But sometimes the last gasp occurs before the professionals arrive on the scene.

And sometimes the relationship in trouble is our own.

It’s been said that the number one killer of relationships is neglect.

  • How many friendships would still be alive if years, distance, and neglect hadn’t gotten in the way?
  • How many parent/child relationships could be strong and vital, life-giving, if given more attention when they started to fade?
  • How many marriages list “neglect” as one of the reasons for their “failure to thrive”?

Although the following scripture specifically speaks to a community’s forsaking or neglecting their relationship with God, doesn’t it also give a gripping word picture of the way we handle distance in marriage relationships or friendships?

“For our fathers…have forsaken Him and turned their faces away from the dwelling place of the LORD, and have turned their backs. They have also shut the doors of the porch and put out the lamps…” (2 Chronicles 29:6-9 NASB).

What a poignant visual! Leaving a porch light on is an expression of hope. He will come home. She will return. We will be okay. We’ll get through this. It may be long into the night, but we’re going to make it.

In this incident in the Bible, the people had boldly extinguished all evidence of hope. Lights off. We’re done.

After decades of marriage, my husband and I still disagree. Shocking, isn’t it? But even when our disagreements reach what seem to be impossible impasses, neither one of us reaches to shut off the porch light, because hope lingers in our commitment to one another.

Most MARRIED couples can recite the list of relationship CPR (Caring enough to Proactively Resuscitate) instructions:

  1. Maintain frequent date nights, even if you’re empty nesters. Get away from the house and its responsibilities for a while to focus on each other.
  2. Set aside an extended period of time for a getaway at least once a year.
  3. Be intentional about what the other person needs, honoring him (or her) above yourself (See Philippians 2:3. Check out the Phillips version—“Live together in harmony, live together in love, as though you had only one mind and one spirit between you. Never act from motives of rivalry or personal vanity, but in humility think more of each other than you do of yourselves. None of you should think only of his own affairs, but should learn to see things from other people’s point of view.”)
  4. Learn and respect your mate’s love language.

What would that list look like if our connection WITH GOD is the relationship that’s been neglected, left gasping?
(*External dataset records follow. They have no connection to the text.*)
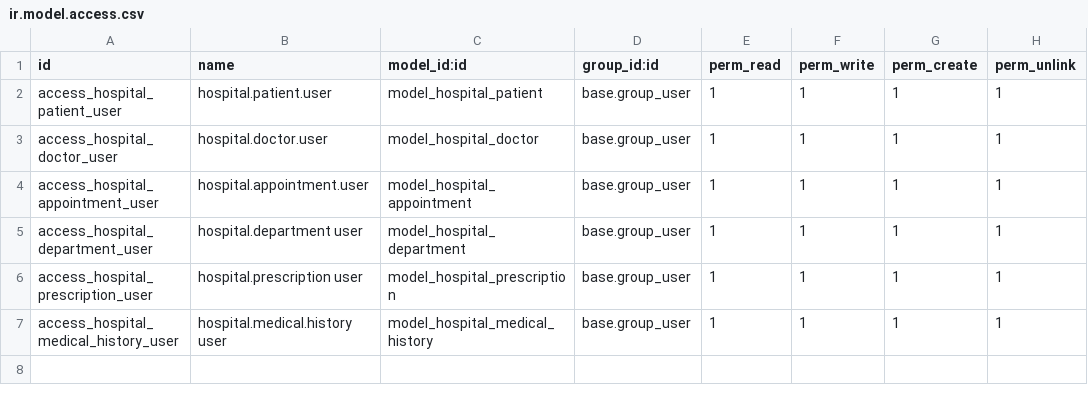
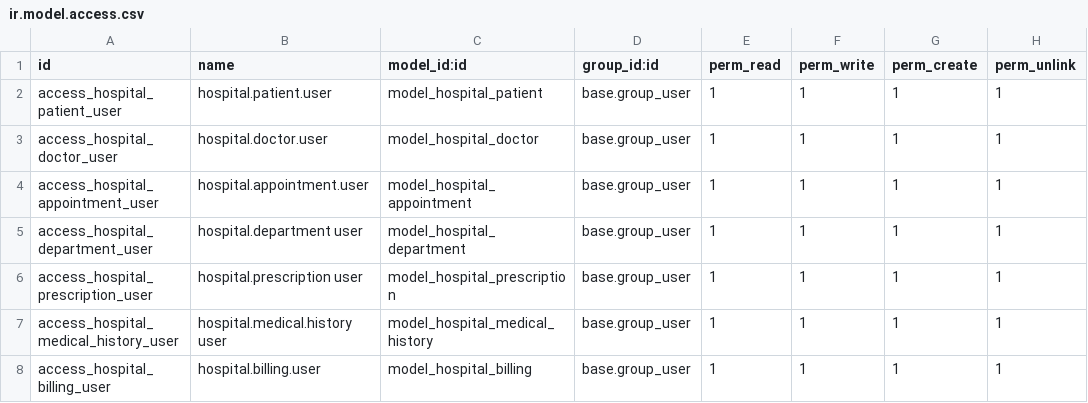
Before and after one commit to pjdabhi98-beep/hospital_management, a CSV file: security/ir.model.access.csv, drawn as a sheet; the diff names each change by its address in the sheet, - before the commit and + after, or states it on an @@ line.

Commit message:
add billing model and views

```diff
--- a/security/ir.model.access.csv
+++ b/security/ir.model.access.csv
+row 8: access_hospital_billing_user | hospital.billing.user | model_hospital_billing | base.group_user | 1 | 1 | 1 | 1
```
Also changed, not shown: 7 other files.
  1. Re-establish a regular time to leave all other concerns behind and focus on listening to Him.
  2. Make it a priority to create an extended time for aloneness with the One you love. A silent retreat. A day-long or week-long sabbatical from other responsibilities. Unplugging. Fasting.
  3. Set your own needs aside to concentrate on what God wants from you—worship, adoration, devotion…
  4. Learn and respect God’s love language—OBEDIENCE (John 14:15).

If your human relationships or your connection with God are gasping for air, what CPR measures do you intend to implement?

Cynthia Ruchti tells stories hemmed-in-hope, an ever-lit porch light hope, through her award-winning novels, novellas, devotions, nonfiction, and through speaking events for women and writers. She and her grade-school sweetheart husband live in the heart of Wisconsin, not far from their three children and five (to date) grandchildren. Her latest novel is A Fragile Hope (Abingdon Press). In June, Worthy Publishing releases her book of encouragement and reflections called As My Parents Agehttp://www.cynthiaruchti.com/books/a-fragile-hope/.

Graphic: adapted, Click at Morguefile.